Washington A damning report by a presidential commission concluded Thursday that the United States knows "disturbingly little" about nuclear and biological threats from dangerous adversaries, years after the Sept. 11, 2001, attacks and the nation's intelligence missteps on Iraqi weapons.
Urging dramatic changes in the U.S. spy agencies, the commission called crucial intelligence judgments on Iraq "dead wrong" and said the flaws it found "are still all too common."
Though he initially opposed the panel's creation, President Bush promised immediate action at a news conference with retired Judge Laurence Silberman, a Republican, and former Democratic Sen. Charles Robb of Virginia, the commission's co-chairmen.
"To win the war on terror, we will correct what needs to be fixed," Bush said.
The commission offered 74 recommendations aimed at changing the structure and culture of the nation's 15 spy agencies. It called for more clarity in the powers of the newly created national intelligence director, an overhaul of national security efforts in the Justice Department and dozens of changes in intelligence collection and analysis.
"There is no more important intelligence mission than understanding the worst weapons that our enemies possess, and how they intend to use them against us," the commission said. "These are their deepest secrets, and unlocking them must be our highest priority."
The report, approved unanimously by the bipartisan nine-member panel, followed the failure of U.S. inspectors in Iraq to turn up any weapons of mass destruction. The existence of weapons stockpiles -- detailed in dozens of intelligence reports before the March 2003 invasion -- was the administration's leading argument for toppling Saddam Hussein.
Numerous blue-ribbon panels since the 9-11 attacks have investigated intelligence shortfalls. This commission -- in the bluntest of terms -- provided the most comprehensive look so far.
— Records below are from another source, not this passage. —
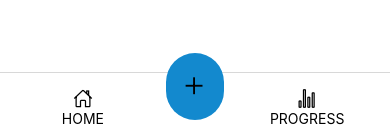
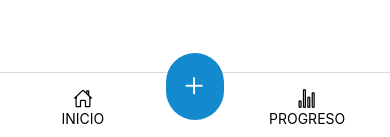
Before and after one commit to AlexReusC/efika, a React Native app: screen /CreateGoal in a window 390 px wide. Shown: the part 704-841 px from the top of the page. Built offline with nearby package versions, Linux system fonts and the light colour scheme.

Commit message:
change x icon color

```diff
--- a/src/localization/localize.ts
+++ b/src/localization/localize.ts
@@ -23,4 +23,4 @@ const LANGUAGE_DETECTOR: LanguageDetectorAsyncModule = {
 i18n
   .use(LANGUAGE_DETECTOR)
   .use(initReactI18next)
-  .init({ lng: "en", ns: ["navigation", "home", "createGoal", "progress"], defaultNS, resources });
+  .init({ lng: "es", ns: ["navigation", "home", "createGoal", "progress"], defaultNS, resources });
--- a/src/routes/tabNavigation.tsx
+++ b/src/routes/tabNavigation.tsx
@@ -6,7 +6,7 @@ import { useTranslation } from "react-i18next";
 import Progress from "../views/progress/progress";
 import HomeNavigation from "./homeNavigation";
 import CreateGoal from "../views/createGoal/createGoal";
-import colors from "../constants/colors";
+import Colors from "../constants/colors";
 
 export type TabBarNavigation = {
   Home: undefined;
@@ -21,7 +21,7 @@ const CustomTabBarButton = ({ children, onPress }: any): any => (
     style={{ top: -20, justifyContent: "center", alignItems: "center", width: "15%" }}
     onPress={onPress}
   >
-    <View style={{ width: "100%", height: "100%", borderRadius: 35, backgroundColor: colors.lightBlue }}>
+    <View style={{ width: "100%", height: "100%", borderRadius: 35, backgroundColor: Colors.lightBlue }}>
       {children}
     </View>
   </TouchableOpacity>
@@ -58,7 +58,7 @@ const TabNavigation = () => {
         options={{
           unmountOnBlur: true,
           headerShown: false,
-          tabBarIcon: () => <Ionicons size={30} name={"add"} />,
+          tabBarIcon: () => <Ionicons color={Colors.white} size={30} name={"add"} />,
           tabBarButton: (props) => <CustomTabBarButton {...props} />,
         }}
       />
@@ -77,7 +77,7 @@ const TabNavigation = () => {
             color: "#5D4D4A",
           },
           headerStyle: {
-            borderColor: colors.gray,
+            borderColor: Colors.gray,
             borderBottomWidth: 1,
           },
         }}
--- a/src/views/createGoal/createGoal.tsx
+++ b/src/views/createGoal/createGoal.tsx
@@ -15,6 +15,7 @@ import createGoalStyle from "./createGoalStyle";
 import createGoal from "./utils/createGoal";
 import filterGoalAttrs from "./utils/filterGoalAttrs";
 import { categoriesUtil, frequenciesUtil, measuresUtil, daysOfWeekUtil } from "./utils/createGoalUtils";
+import Colors from "../../constants/colors";
 
 type TabNavigationProp = BottomTabNavigationProp<TabBarNavigation>;
 
@@ -253,7 +254,11 @@ const CreateGoal: React.FC = () => {
             />
           </View>
           <TouchableOpacity style={createGoalStyle.roundButton} onPress={() => closeTimeModal()}>
-            {tmpSeconds || tmpMinutes ? <Ionicons name={"checkmark"} /> : <Ionicons name={"close-outline"} />}
+            {tmpSeconds || tmpMinutes ? (
+              <Ionicons color={Colors.white} name={"checkmark"} />
+            ) : (
+              <Ionicons color={Colors.white} name={"close-outline"} />
+            )}
           </TouchableOpacity>
         </View>
       </Modal>
@@ -282,7 +287,11 @@ const CreateGoal: React.FC = () => {
             />
           </View>
           <TouchableOpacity style={createGoalStyle.roundButton} onPress={() => closeSetsModal()}>
-            {tmpSets ? <Ionicons name={"checkmark"} /> : <Ionicons name={"close-outline"} />}
+            {tmpSets ? (
+              <Ionicons color={Colors.white} name={"checkmark"} />
+            ) : (
+              <Ionicons color={Colors.white} name={"close-outline"} />
+            )}
           </TouchableOpacity>
         </View>
       </Modal>
```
The report painted a picture of a clumsy intelligence apparatus struggling to penetrate Iraqi operations and wrongly concluding that Saddam had weapons capable of causing catastrophic damage. Commissioners found intelligence collectors didn't provide enough information or were deceived by discredited sources and analysts relied on old assumptions about Saddam's intentions and overstated their conclusions.
"On a matter of this importance, we simply cannot afford failures of this magnitude," said the report, which exceeded 600 pages.
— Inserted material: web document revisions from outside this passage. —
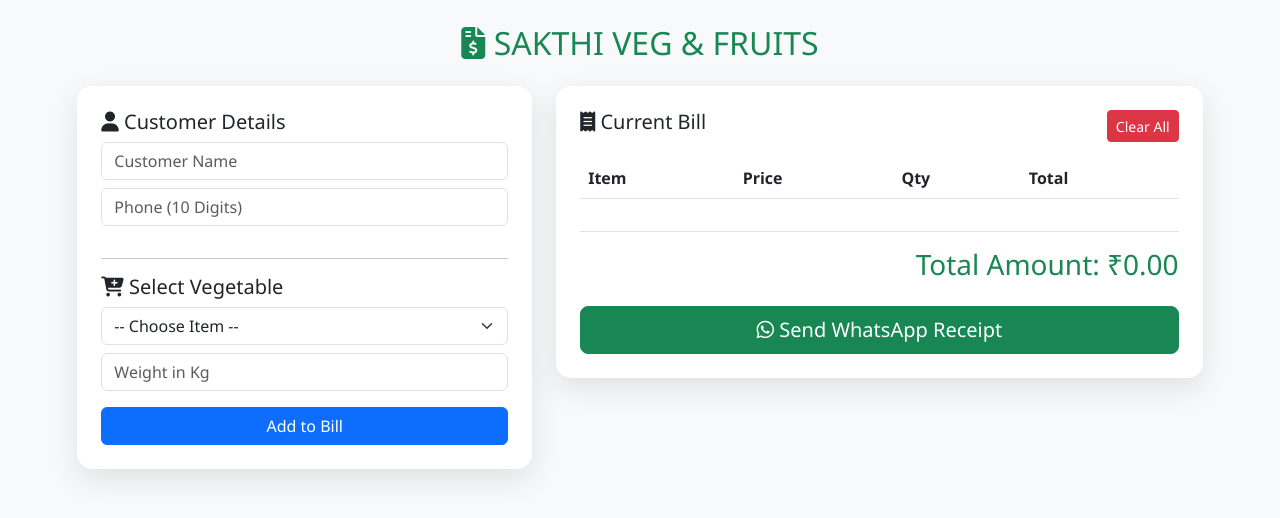
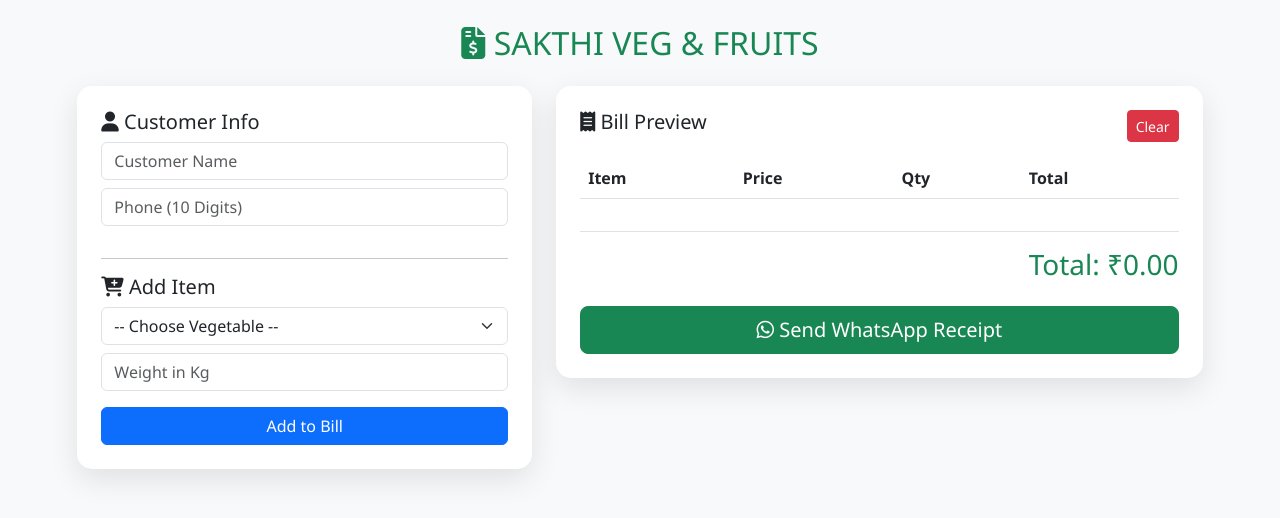
Before and after one commit to sakthi-kumars/sakthi-veg-app, a Flask app: page / in a window 1280 px wide. Shown: the top 518 px of the page. Run offline with Flask 3, Linux system fonts and the light colour scheme; lists and menus that the app fills with data are empty.

Commit message:
Update index.html

```diff
--- a/templates/index.html
+++ b/templates/index.html
@@ -3,7 +3,7 @@
 <head>
     <meta charset="UTF-8">
     <meta name="viewport" content="width=device-width, initial-scale=1.0">
-    <title>Sakthi Veg - Billing v4.0</title>
+    <title>Sakthi Veg - Billing v4.1</title>
     <link href="https://cdn.jsdelivr.net/npm/bootstrap@5.3.0/dist/css/bootstrap.min.css" rel="stylesheet">
     <link rel="stylesheet" href="https://cdnjs.cloudflare.com/ajax/libs/font-awesome/6.4.0/css/all.min.css">
     <style>
@@ -20,13 +20,13 @@
             <div class="row">
                 <div class="col-md-5">
                     <div class="card bill-card p-4 mb-4">
-                        <h5><i class="fas fa-user"></i> Customer Details</h5>
+                        <h5><i class="fas fa-user"></i> Customer Info</h5>
                         <input type="text" id="cust_name" class="form-control mb-2" placeholder="Customer Name">
                         <input type="text" id="cust_phone" class="form-control mb-3" placeholder="Phone (10 Digits)">
                         <hr>
-                        <h5><i class="fas fa-cart-plus"></i> Select Vegetable</h5>
+                        <h5><i class="fas fa-cart-plus"></i> Add Item</h5>
                         <select id="item_select" class="form-select mb-2">
-                            <option value="">-- Choose Item --</option>
+                            <option value="">-- Choose Vegetable --</option>
                             {% for i in inventory %}
                             <option value="{{ i.item_en }}" data-price="{{ i.price }}">{{ i.item_en }} (₹{{ i.price }}/kg)</option>
                             {% endfor %}
@@ -38,24 +38,17 @@
                 <div class="col-md-7">
                     <div class="card bill-card p-4">
                         <div class="d-flex justify-content-between mb-3">
-                            <h5><i class="fas fa-receipt"></i> Current Bill</h5>
-                            <button class="btn btn-sm btn-danger" onclick="clearBill()">Clear All</button>
+                            <h5><i class="fas fa-receipt"></i> Bill Preview</h5>
+                            <button class="btn btn-sm btn-danger" onclick="clearBill()">Clear</button>
                         </div>
-                        <div class="table-responsive">
                         <table class="table table-hover" id="bill_table">
                             <thead>
-                                    <tr>
-                                        <th>Item</th>
-                                        <th>Price</th>
-                                        <th>Qty</th>
-                                        <th>Total</th>
-                                    </tr>
+                                <tr><th>Item</th><th>Price</th><th>Qty</th><th>Total</th></tr>
                             </thead>
                             <tbody></tbody>
                         </table>
-                        </div>
                         <div class="text-end mt-3 border-top pt-3">
-                            <h3 class="text-success">Total Amount: ₹<span id="grand_total">0.00</span></h3>
+                            <h3 class="text-success">Total: ₹<span id="grand_total">0.00</span></h3>
                             <button class="btn btn-success mt-3 btn-lg w-100" onclick="sendWhatsApp()">
                                 <i class="fab fa-whatsapp"></i> Send WhatsApp Receipt
                             </button>
@@ -72,22 +65,16 @@ let billItems = [];
 
 function addToBill() {
     const select = document.getElementById('item_select');
+    if (!select.value) return alert("Select item!");
+
     const name = select.value;
     const price = select.options[select.selectedIndex].getAttribute('data-price');
     const weight = document.getElementById('item_weight').value;
 
-    if (!name || !weight || weight <= 0) {
-        alert("Please select an item and enter valid weight!");
-        return;
-    }
+    if (!weight || weight <= 0) return alert("Enter weight!");
 
-    const total = parseFloat(price) * parseFloat(weight);
-    billItems.push({
-        name: name,
-        price: parseFloat(price),
-        weight: parseFloat(weight),
-        total: total
-    });
+    const itemTotal = parseFloat(price) * parseFloat(weight);
+    billItems.push({ name: name, price: price, weight: weight, total: itemTotal });
 
     updateUI();
     document.getElementById('item_weight').value = '';
@@ -96,28 +83,19 @@ function addToBill() {
 function updateUI() {
     const tbody = document.querySelector('#bill_table tbody');
     tbody.innerHTML = '';
-    let grandTotal = 0;
-
+    let total = 0;
     billItems.forEach(item => {
-        tbody.innerHTML += `<tr>
-            <td>${item.name}</td>
-            <td>₹${item.price}</td>
-            <td>${item.weight} kg</td>
-            <td>₹${item.total.toFixed(2)}</td>
-        </tr>`;
-        grandTotal += item.total;
+        tbody.innerHTML += `<tr><td>${item.name}</td><td>₹${item.price}</td><td>${item.weight} kg</td><td>₹${item.total.toFixed(2)}</td></tr>`;
+        total += item.total;
     });
-
-    document.getElementById('grand_total').innerText = grandTotal.toFixed(2);
+    document.getElementById('grand_total').innerText = total.toFixed(2);
 }
 
 function clearBill() {
-    if (confirm("Clear current bill?")) {
     billItems = [];
     updateUI();
     document.getElementById('cust_name').value = '';
     document.getElementById('cust_phone').value = '';
-    }
 }
 
 function sendWhatsApp() {
@@ -125,34 +103,22 @@ function sendWhatsApp() {
     const phone = document.getElementById('cust_phone').value;
     const total = document.getElementById('grand_total').innerText;
 
-    if (phone.length < 10) {
-        alert("Please enter a valid 10-digit phone number!");
-        return;
-    }
-    if (billItems.length === 0) {
-        alert("Your bill is empty!");
-        return;
-    }
+    if (phone.length < 10) return alert("Enter 10-digit phone!");
+    if (billItems.length === 0) return alert("Bill is empty!");
 
-    // மெசேஜ் உருவாக்கம் (Clean text logic)
-    let message = "*SAKTHI VEG & FRUITS*%0A";
-    message += "--------------------------%0A";
-    message += `*Customer:* ${name}%0A`;
-    message += "--------------------------%0A";
+    // Construct message string safely
+    let msg = "*SAKTHI VEG & FRUITS*%0A--------------------------%0A";
+    msg += `*Customer:* ${name}%0A--------------------------%0A`;
 
-    billItems.forEach((item, index) => {
-        message += `${index + 1}. *${item.name}*%0A`;
-        message += `   ${item.weight}kg x ₹${item.price} = *₹${item.total.toFixed(2)}*%0A`;
+    billItems.forEach((item, i) => {
+        msg += `${i+1}. *${item.name}*: ${item.weight}kg x ₹${item.price} = ₹${item.total.toFixed(2)}%0A`;
     });
 
-    message += "--------------------------%0A";
-    message += `*Grand Total: ₹${total}*%0A`;
-    message += "--------------------------%0A";
-    message += "Thank you! Visit again.";
+    msg += "--------------------------%0A";
+    msg += `*Grand Total: ₹${total}*%0A--------------------------%0A`;
+    msg += "Thank you!";
 
-    // லிங்க் ஓபன் செய்தல்
-    const waUrl = `https://wa.me/91${phone}?text=${message}`;
-    window.open(waUrl, '_blank');
+    window.open(`https://wa.me/91${phone}?text=${msg}`, '_blank');
 }
 </script>
 </body>
```
Lines whose indentation alone changed are shown as unchanged.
Robb and Silberman said they found no evidence that senior Bush administration officials sought to change the prewar intelligence in Iraq. The report was silent on whether the administration manipulated the data for political purposes, as Democrats have contended, with commission members saying they were not empowered to examine that.
Underscoring the political divide, Democrats used the findings to demand faster changes and to point fingers.
"The investigation will not be complete unless we know how the Bush administration may have used or misused intelligence to pursue its own agenda," said House Minority Leader Nancy Pelosi, D-Calif.
The commission warned John Negroponte, whom Bush nominated to coordinate the spy community, of the intelligence agencies' "almost perfect record of resisting external recommendations."
It said the CIA and the Defense Department's intelligence agencies "are some of the government's most headstrong agencies. Sooner or later, they will try to run around -- or over" the new director.